TASK PROMPT: Every entry below should be repeated exactly; the pictures should not.

RECORDS FOR THIS TASK:

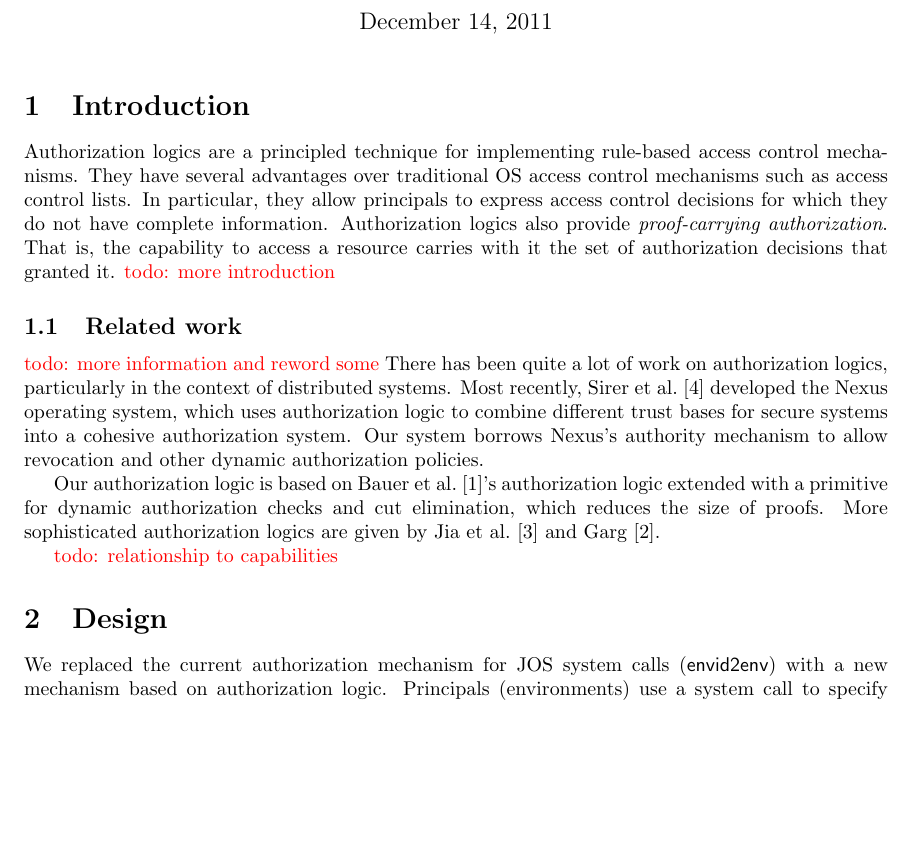
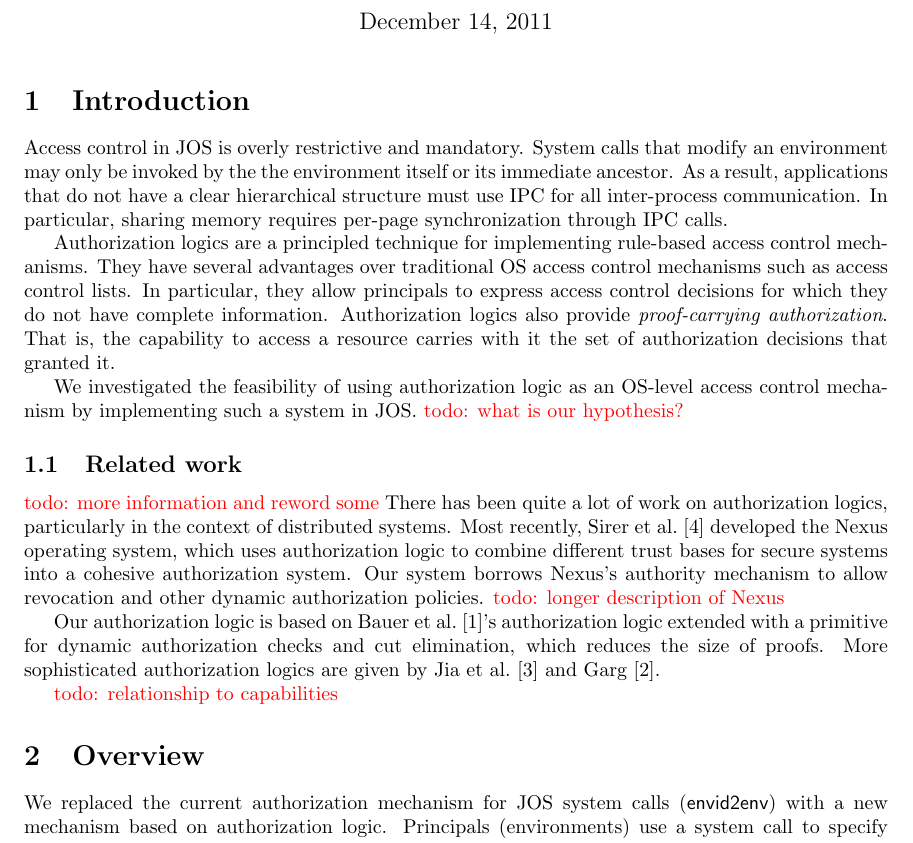
Before and after one commit to aaandrewww/authcontrol, a LaTeX document (writeup.tex): part of page 1 of 8 before the commit and part of page 1 of 9 after it, cut so that both start at the same text, the shorter picture padded with empty space. Compiled offline with pdfLaTeX.

Commit message:
Start of an intro

```diff
--- a/writeup.tex
+++ b/writeup.tex
@@ -88,17 +88,21 @@ escapeinside={\%*}{*)}          % if you want to add a comment within your code
 \thispagestyle{empty}
 
 \begin{section}{Introduction}
+Access control in JOS is overly restrictive and mandatory. System calls that modify an environment may only be invoked by the the environment itself or its immediate ancestor. As a result, applications that do not have a clear hierarchical structure must use IPC for all inter-process communication. In particular, sharing memory requires per-page synchronization through IPC calls.
+
 Authorization logics are a principled technique for implementing rule-based access control mechanisms.
 They have several advantages over traditional OS access control mechanisms such as access control lists.
 In particular, they allow principals to express access control decisions for which they do not have complete information.
 Authorization logics also provide \emph{proof-carrying authorization}. That is, the capability to access a resource carries with it the set of authorization decisions that granted it.
-\todo{more introduction}
+
+We investigated the feasibility of using authorization logic as an OS-level access control mechanism by implementing such a system in JOS. \todo{what is our hypothesis?}
 
 \subsection{Related work}
 \todo{more information and reword some}
 There has been quite a lot of work on authorization logics, particularly in the context of distributed systems.
 Most recently, \citet{Nexus} developed the Nexus operating system, which uses authorization logic to combine different trust bases for secure systems into a cohesive authorization system.
 Our system borrows Nexus's authority mechanism to allow revocation and other dynamic authorization policies.
+\todo{longer description of Nexus}
 
 Our authorization logic is based on \citet{Bauer}'s authorization logic extended with a primitive for dynamic authorization checks and cut elimination, which reduces the size of proofs.
 More sophisticated authorization logics are given by \citet{AURA} and \citet{Garg}.
@@ -106,7 +110,7 @@ More sophisticated authorization logics are given by \citet{AURA} and \citet{Gar
 \todo{relationship to capabilities}
 \end{section}
 
-\begin{section}{Design}
+\begin{section}{Overview}
 
 We replaced the current authorization mechanism for JOS system calls (\textsf{envid2env}) with a new mechanism based on authorization logic. Principals (environments) use a system call to specify an authorization goal which is used to mediate access to system calls affecting the environment.
 An authorization goal is a formula in our authorization logic. Access is granted to any principal presenting a proof of the authorization goal. This is accomplished by a system call that registers a proof to be used for subsequent system calls. We describe the details of our JOS implementation in Section~\ref{sec:impl}.
```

TASK RESULT:
Before and after one commit to aaandrewww/authcontrol, a LaTeX document (writeup.tex): part of page 1 of 8 before the commit and part of page 1 of 9 after it, cut so that both start at the same text, the shorter picture padded with empty space. Compiled offline with pdfLaTeX.

Commit message:
Start of an intro

```diff
--- a/writeup.tex
+++ b/writeup.tex
@@ -88,17 +88,21 @@ escapeinside={\%*}{*)}          % if you want to add a comment within your code
 \thispagestyle{empty}
 
 \begin{section}{Introduction}
+Access control in JOS is overly restrictive and mandatory. System calls that modify an environment may only be invoked by the the environment itself or its immediate ancestor. As a result, applications that do not have a clear hierarchical structure must use IPC for all inter-process communication. In particular, sharing memory requires per-page synchronization through IPC calls.
+
 Authorization logics are a principled technique for implementing rule-based access control mechanisms.
 They have several advantages over traditional OS access control mechanisms such as access control lists.
 In particular, they allow principals to express access control decisions for which they do not have complete information.
 Authorization logics also provide \emph{proof-carrying authorization}. That is, the capability to access a resource carries with it the set of authorization decisions that granted it.
-\todo{more introduction}
+
+We investigated the feasibility of using authorization logic as an OS-level access control mechanism by implementing such a system in JOS. \todo{what is our hypothesis?}
 
 \subsection{Related work}
 \todo{more information and reword some}
 There has been quite a lot of work on authorization logics, particularly in the context of distributed systems.
 Most recently, \citet{Nexus} developed the Nexus operating system, which uses authorization logic to combine different trust bases for secure systems into a cohesive authorization system.
 Our system borrows Nexus's authority mechanism to allow revocation and other dynamic authorization policies.
+\todo{longer description of Nexus}
 
 Our authorization logic is based on \citet{Bauer}'s authorization logic extended with a primitive for dynamic authorization checks and cut elimination, which reduces the size of proofs.
 More sophisticated authorization logics are given by \citet{AURA} and \citet{Garg}.
@@ -106,7 +110,7 @@ More sophisticated authorization logics are given by \citet{AURA} and \citet{Gar
 \todo{relationship to capabilities}
 \end{section}
 
-\begin{section}{Design}
+\begin{section}{Overview}
 
 We replaced the current authorization mechanism for JOS system calls (\textsf{envid2env}) with a new mechanism based on authorization logic. Principals (environments) use a system call to specify an authorization goal which is used to mediate access to system calls affecting the environment.
 An authorization goal is a formula in our authorization logic. Access is granted to any principal presenting a proof of the authorization goal. This is accomplished by a system call that registers a proof to be used for subsequent system calls. We describe the details of our JOS implementation in Section~\ref{sec:impl}.
```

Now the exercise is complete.